Development Towards Sustainable Ironmaking
The IronArc Process
Time: Fri 2020-12-18 14.00
Subject area: Materials Science and Engineering
Doctoral student: Jonas Svantesson , Processer
Opponent: PhD Robert Eriksson, Jernkontoret
Supervisor: Universitets lektor Mikael Ersson, Materialvetenskap
The IronArc process is a novel process for a more sustainable production of liquid pig iron using electricity for heating and hydrocarbons for reduction. This thesis aims to facilitate its use by investigating possible refractory solutions and the gas blowing in the process which is done by a plasma generator.
The process involves a slag with a high FeO content of 90 wt % and gangue content of approximately 5 wt % SiO2 and 5 wt % CaO. The interaction between such a slag and refractories of MgO, Al2O3, Cr2O3, SiC, ASZ,and C was investigated by high temperature experiments at 1700 K and by thermodynamic calculations in Thermo-calc and FactSage. In the high temperature experiments it was found that all of the studied refractory materials experienced signicant wear after 3 h, but the MgO-Al2O3 spinel refractories were the least affected. The thermodynamic calculations show fair agreement to the experiments, with the exception for the Cr2O3-spinel refractory which performed much worse than predicted by thermodynamic equilibrium calculations. It was concluded that the thermodynamic equilibrium calculations in Thermo-calc and Factsage can be used as an indicator for the stability of a refractory material, but with varying accuracy depending on the quality of the data in the database used.

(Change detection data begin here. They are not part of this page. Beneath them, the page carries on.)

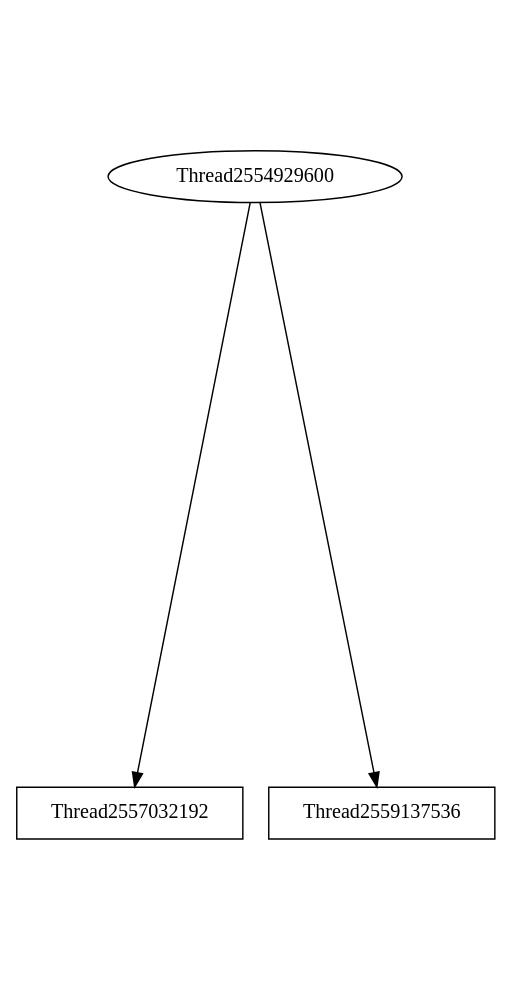
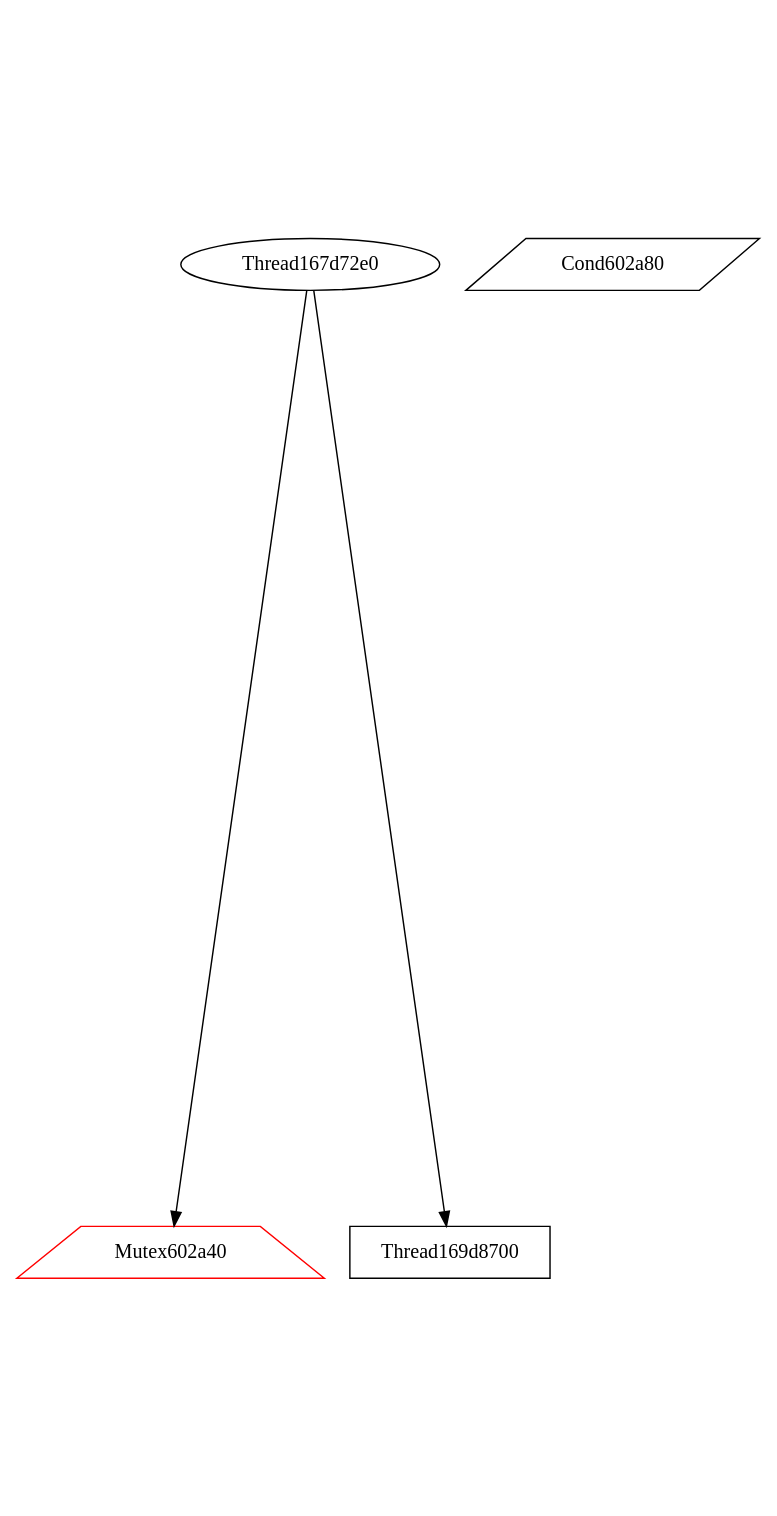
The diagram in view/dot/graph044.dot (v4o6/cs410), drawn with Graphviz before and after one commit. The commit also changed 200 other files, not shown here.

```diff
--- a/view/dot/graph044.dot
+++ b/view/dot/graph044.dot
@@ -1,7 +1,8 @@
 digraph G {
 graph[center=true, ratio=2];
-Thread2554929600 -> Thread2557032192 [arrowhead=normal];
-Thread2554929600 -> Thread2559137536 [arrowhead=normal];
-Thread2557032192 [shape=box,color=black];
-Thread2559137536 [shape=box,color=black];
+Mutex602a40 [shape=trapezium,color=red];
+Cond602a80 [shape=parallelogram,color=black];
+Thread169d8700 [shape=box,color=black];
+Thread167d72e0 -> Mutex602a40 [arrowhead=normal,color=black];
+Thread167d72e0 -> Thread169d8700 [arrowhead=normal];
 }
```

Since industrial refractory materials are not viable as refractory for the IronArc process a freeze-lining approach was evaluated by using CFD in ANSYS Fluent. The flow of a slag was simulated through two different designs of slag runner to investigate how well a freeze-lining protects the walls in a region with rapid flow and the cooling required to form and maintain said freeze-lining. It was found that the enthalpy porosity model in ANSYS Fluent in combination with the RSM turbulence model accurately predicts the thickness of a freeze lining when validated against experiments in the CaCl2-H2O system. For optimal protection of the refractory walls the reactor and runner should be designed to minimize the movement close to the walls as high near-wall turbulence will reduce the thickness and stability of the freeze-lining, leading to greater cooling requirements to maintain afreeze-lining.

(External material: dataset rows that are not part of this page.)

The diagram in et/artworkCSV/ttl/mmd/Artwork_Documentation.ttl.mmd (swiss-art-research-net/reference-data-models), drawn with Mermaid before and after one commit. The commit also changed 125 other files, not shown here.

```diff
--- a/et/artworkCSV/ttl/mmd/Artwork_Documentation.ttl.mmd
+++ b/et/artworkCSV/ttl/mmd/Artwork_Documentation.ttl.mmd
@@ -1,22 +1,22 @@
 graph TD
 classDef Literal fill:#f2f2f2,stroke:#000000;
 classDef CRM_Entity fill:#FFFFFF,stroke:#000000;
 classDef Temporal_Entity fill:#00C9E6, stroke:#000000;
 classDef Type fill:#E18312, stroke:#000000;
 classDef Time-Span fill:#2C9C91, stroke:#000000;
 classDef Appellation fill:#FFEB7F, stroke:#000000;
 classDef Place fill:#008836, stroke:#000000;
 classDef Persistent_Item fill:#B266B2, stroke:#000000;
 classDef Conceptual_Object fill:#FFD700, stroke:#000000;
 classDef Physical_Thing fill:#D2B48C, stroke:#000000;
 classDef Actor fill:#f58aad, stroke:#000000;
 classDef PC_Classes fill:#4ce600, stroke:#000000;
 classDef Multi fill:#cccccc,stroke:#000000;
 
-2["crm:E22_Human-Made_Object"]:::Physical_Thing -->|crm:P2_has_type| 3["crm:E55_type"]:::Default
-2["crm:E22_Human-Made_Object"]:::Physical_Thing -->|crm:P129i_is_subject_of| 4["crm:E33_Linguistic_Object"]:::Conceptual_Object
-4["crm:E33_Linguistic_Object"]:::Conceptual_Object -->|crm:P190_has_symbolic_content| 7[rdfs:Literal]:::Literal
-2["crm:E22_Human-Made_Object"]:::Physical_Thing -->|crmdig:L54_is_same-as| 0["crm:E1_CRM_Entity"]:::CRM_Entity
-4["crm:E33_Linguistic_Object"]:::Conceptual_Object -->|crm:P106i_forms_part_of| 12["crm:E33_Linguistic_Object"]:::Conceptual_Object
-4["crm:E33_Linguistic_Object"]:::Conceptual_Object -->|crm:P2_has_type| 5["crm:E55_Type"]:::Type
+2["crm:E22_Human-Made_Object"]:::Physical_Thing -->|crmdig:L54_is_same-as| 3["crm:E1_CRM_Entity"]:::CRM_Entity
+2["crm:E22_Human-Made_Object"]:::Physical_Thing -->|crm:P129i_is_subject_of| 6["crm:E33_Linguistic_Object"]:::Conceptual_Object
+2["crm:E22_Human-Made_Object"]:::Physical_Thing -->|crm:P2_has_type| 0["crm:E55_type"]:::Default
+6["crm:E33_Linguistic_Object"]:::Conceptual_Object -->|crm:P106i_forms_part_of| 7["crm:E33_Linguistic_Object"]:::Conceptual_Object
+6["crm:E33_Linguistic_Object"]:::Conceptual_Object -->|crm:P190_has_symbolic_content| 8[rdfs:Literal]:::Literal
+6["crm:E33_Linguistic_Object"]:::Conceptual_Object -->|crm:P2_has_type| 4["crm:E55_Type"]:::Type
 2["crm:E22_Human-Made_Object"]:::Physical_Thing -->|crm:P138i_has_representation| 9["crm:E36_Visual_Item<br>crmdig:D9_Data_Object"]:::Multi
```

The IronArc process uses a plasma generator to supply heat to the reactor using electricity. By blowing gas and hydrocarbons through an electric arc, superheated gas is formed which when injected into the reactor provides both stirring and heating for the process. To study the behavior of the injected gas a simulation model was developed in OpenFOAM. The model for simulating gas blowing was tested in both incompressible and compressible simulations in the air-water system which were veried against an experimental study in the air-water system and found good agreement. The simulations of the plasma generator blowing were done in the compressible model to account for the high temperature and pressure present in the IronArc process.
It was found that the stability of the gas blowing is dependent on the Froude number where low values cause an unstable and pulsating plume and higher values produce a more stable jet. It was also found that the empirical equation for penetration length is only valid for gas blowing with suciently high Froude numbers to produce a jetting behavior. It was found that the transition from pulsating to steady jetting in the IronArc system occurred around Froude numbers of 300 and higher values further increased the stability of the jet. For gas blowing below the transition region, the penetration length of the unstable and pulsating jet will be severely underpredicted by the empirical equation. This behavior must be considered when designing the gas blowing system for the IronArc process as the gas penetration length will signicantly influence the stirring in the reactor. Additionally, a pulsating and unstable jet produces large bubbles which risk coming in contact with the refractory walls which in previous studies has been shown to be very detrimental to the refractory lifetime. A decrease of the inlet diameter for the gas blowing increases the Froude number and the stability of the jet.
By implementing the proposed refractory protection by freeze-lining and the small changes to the plasma generator inlet diameter the IronArc process can be developed into a promising industrial process capable of producing liquid pig iron in a more sustainable way.